What is the lowest intensity of light that generates any stimulus in the human eye? In what wave length range?
IIRC you can actualy see single photon events with the eye rod system.damitr said:What is the lowest intensity of light that generates any stimulus in the human eye? In what wave length range?
Another related concept is the dynamic range of our eye..... neural filters only allow a signal to pass to the brain to trigger a conscious response when at least about five to nine (photons) arrive within less than 100 ms. If we could consciously see single photons we would experience too much visual "noise" in very low light, so this filter is a necessary adaptation....
Across the whole visible spectrum, what wavelength are we most sensitive to? I found one reference (ref03) which is in agreement with Warren.At any given instant, the retina can resolve a contrast ratio of around 100:1 (about 6 1/2 stops). As soon as your eye moves (saccades) it re-adjusts its exposure both chemically and by adjusting the iris. Initial dark adaptation takes place in approximately four seconds of profound, uninterrupted darkness; full adaptation through adjustments in retinal chemistry (the Purkinje effect) are mostly complete in thirty minutes. Hence, over time, a contrast ratio of about 1,000,000:1 (about 20 stops) can be resolved. The process is nonlinear and multifaceted, so an interruption by light nearly starts the adaptation process over again.

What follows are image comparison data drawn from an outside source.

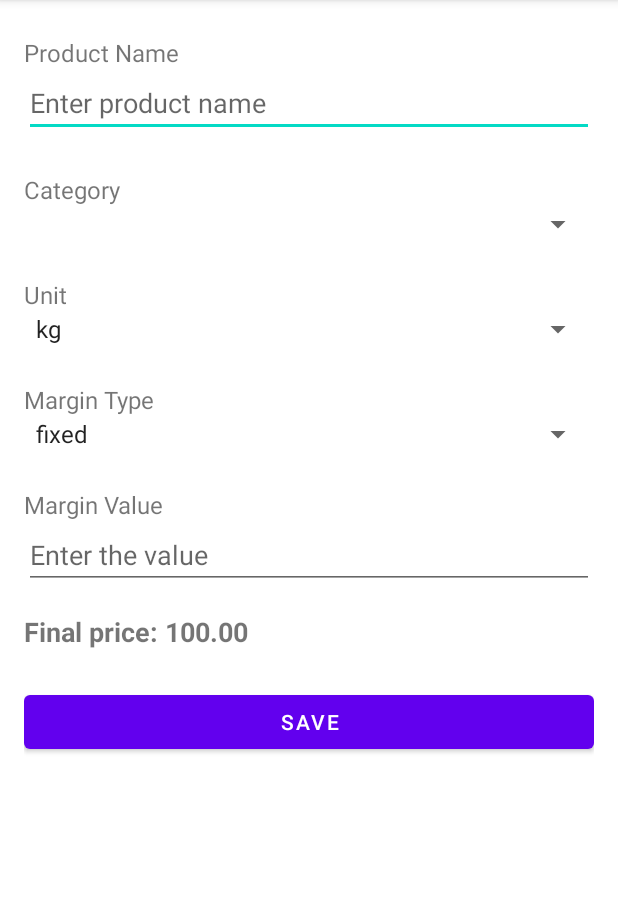
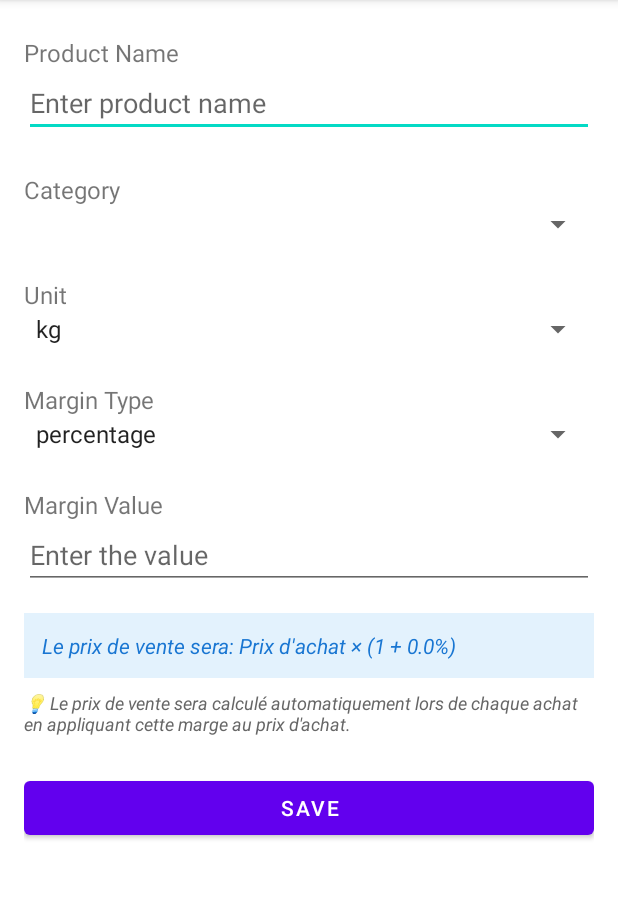
Before and after one commit to kelplant/medistock-app, an Android app: the ProductAddActivity screen opened directly, with no data from a screen before it, on a phone screen of 412 x 824 dp, the part 84-983 px from its top. Run offline under Robolectric (Android 15) with nearby library versions, the phone set to English and light mode, and no system bars; our stand-ins replace Room's generated code.

Commit message:
Fix: Remove incorrect price calculation from product configuration
PROBLEM: ProductAddActivity was calculating a "final price" using a fixed
base price of 100.0, which made no sense and confused the pricing logic.

SOLUTION: The margin should ONLY be configured on the product, not used
to calculate any fixed price. The actual selling price is calculated
dynamically during purchases by applying the margin to the real purchase price.

Changes:
- Removed calculateFinalPrice() with hardcoded base price
- Replaced textFinalPrice with textMarginInfo showing the margin formula
- Added clear explanation: "The selling price will be calculated automatically
  during each purchase by applying this margin to the purchase price"
- Changed default margin type to "percentage" (most common)
- Added validation to ensure margin value > 0
- Updated UI to show the margin formula dynamically:
  * "Selling price will be: Purchase price + X" (fixed)
  * "Selling price will be: Purchase price × (1 + X%)" (percentage)

Now the flow is correct:
1. Product configuration: Set margin ONLY (no price calculation)
2. Purchase: Calculate selling price = purchase price + margin
3. Sale: Use the last recorded selling price (modifiable)

```diff
--- a/app/src/main/java/com/medistock/ui/product/ProductAddActivity.kt
+++ b/app/src/main/java/com/medistock/ui/product/ProductAddActivity.kt
@@ -24,16 +24,15 @@ class ProductAddActivity : AppCompatActivity() {
     private lateinit var spinnerUnit: Spinner
     private lateinit var spinnerMarginType: Spinner
     private lateinit var editMarginValue: EditText
-    private lateinit var textFinalPrice: TextView
+    private lateinit var textMarginInfo: TextView
     private lateinit var btnSave: Button
 
     private var categories: List<Category> = emptyList()
     private var selectedCategoryId: Long = 0L
     private var selectedUnit: String = ""
-    private var selectedMarginType: String = "fixed"
+    private var selectedMarginType: String = "percentage"
     private var enteredMarginValue: Double = 0.0
     private var currentSiteId: Long = 0L
-    private var enteredPurchasePrice: Double = 0.0  // Si tu veux gérer prix d’achat
 
     override fun onCreate(savedInstanceState: Bundle?) {
         super.onCreate(savedInstanceState)
@@ -46,7 +45,7 @@ class ProductAddActivity : AppCompatActivity() {
         spinnerUnit = findViewById(R.id.spinnerUnit)
         spinnerMarginType = findViewById(R.id.spinnerMarginType)
         editMarginValue = findViewById(R.id.editMarginValue)
-        textFinalPrice = findViewById(R.id.textFinalPrice)
+        textMarginInfo = findViewById(R.id.textMarginInfo)
         btnSave = findViewById(R.id.btnSaveProduct)
 
         // Charger categories depuis DB
@@ -65,16 +64,16 @@ class ProductAddActivity : AppCompatActivity() {
         spinnerUnit.adapter = unitAdapter
 
         // Types de marge fixe ou pourcentage
-        val marginTypes = listOf("fixed", "percentage")
+        val marginTypes = listOf("percentage", "fixed")
         val marginTypeAdapter = ArrayAdapter(this, android.R.layout.simple_spinner_item, marginTypes)
         marginTypeAdapter.setDropDownViewResource(android.R.layout.simple_spinner_dropdown_item)
         spinnerMarginType.adapter = marginTypeAdapter
 
         currentSiteId = PrefsHelper.getActiveSiteId(this)
 
-        // Ecoute changements marge et nom produit pour recalcul prix final
+        // Update info text when margin changes
         val textWatcher = object : TextWatcher {
-            override fun afterTextChanged(s: Editable?) = calculateFinalPrice()
+            override fun afterTextChanged(s: Editable?) = updateMarginInfo()
             override fun beforeTextChanged(s: CharSequence?, start: Int, count: Int, after: Int) = Unit
             override fun onTextChanged(s: CharSequence?, start: Int, before: Int, count: Int) = Unit
         }
@@ -84,7 +83,7 @@ class ProductAddActivity : AppCompatActivity() {
         spinnerMarginType.onItemSelectedListener = object : AdapterView.OnItemSelectedListener {
             override fun onItemSelected(parent: AdapterView<*>, view: android.view.View?, position: Int, id: Long) {
                 selectedMarginType = marginTypes[position]
-                calculateFinalPrice()
+                updateMarginInfo()
             }
             override fun onNothingSelected(parent: AdapterView<*>) {}
         }
@@ -117,8 +116,10 @@ class ProductAddActivity : AppCompatActivity() {
                 return@setOnClickListener
             }
 
-            // Ici on suppose que purchasePrice = 0 car non géré dans UI (tu peux l'ajouter)
-            val purchasePrice = 0.0
+            if (enteredMarginValue <= 0.0) {
+                Toast.makeText(this, "Entrez une marge valide", Toast.LENGTH_SHORT).show()
+                return@setOnClickListener
+            }
 
             // Création produit
             val product = Product(
@@ -141,14 +142,13 @@ class ProductAddActivity : AppCompatActivity() {
         }
     }
 
-    private fun calculateFinalPrice() {
+    private fun updateMarginInfo() {
         val marginValue = editMarginValue.text.toString().toDoubleOrNull() ?: 0.0
-        val basePrice = 100.0 // valeur fixe ici, ou tu peux demander un prix d'achat pour calcul
-        val finalPrice = when (selectedMarginType) {
-            "fixed" -> basePrice + marginValue
-            "percentage" -> basePrice * (1 + marginValue / 100)
-            else -> basePrice
+        val marginInfo = when (selectedMarginType) {
+            "fixed" -> "Le prix de vente sera: Prix d'achat + $marginValue"
+            "percentage" -> "Le prix de vente sera: Prix d'achat × (1 + ${marginValue}%)"
+            else -> "Configuration de la marge"
         }
-        textFinalPrice.text = getString(R.string.final_price_template, finalPrice)
+        textMarginInfo.text = marginInfo
     }
 }
--- a/app/src/main/res/layout/activity_product_add.xml
+++ b/app/src/main/res/layout/activity_product_add.xml
@@ -83,14 +83,26 @@
             android:hint="@string/margin_value_hint"
             android:layout_marginBottom="16dp" />
 
-        <!-- Prix final -->
+        <!-- Info sur le calcul de la marge -->
         <TextView
-            android:id="@+id/textFinalPrice"
-            android:layout_width="wrap_content"
+            android:id="@+id/textMarginInfo"
+            android:layout_width="match_parent"
             android:layout_height="wrap_content"
-            android:text="@string/final_price_template"
-            android:textSize="18sp"
-            android:textStyle="bold"
+            android:text="Configuration de la marge"
+            android:textSize="14sp"
+            android:textColor="#1976D2"
+            android:textStyle="italic"
+            android:padding="12dp"
+            android:background="#E3F2FD"
+            android:layout_marginBottom="8dp" />
+
+        <TextView
+            android:layout_width="match_parent"
+            android:layout_height="wrap_content"
+            android:text="💡 Le prix de vente sera calculé automatiquement lors de chaque achat en appliquant cette marge au prix d'achat."
+            android:textSize="12sp"
+            android:textColor="#666666"
+            android:textStyle="italic"
             android:layout_marginBottom="24dp" />
 
         <!-- Bouton enregistrer -->
```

Full adaptation is dependent on good blood flow; thus dark adaptation may be hampered by poor circulation, and vasoconstrictors like alcohol or tobacco.
A light-adapted eye typically has its maximum sensitivity at around 555 nm, in the green region of the optical spectrum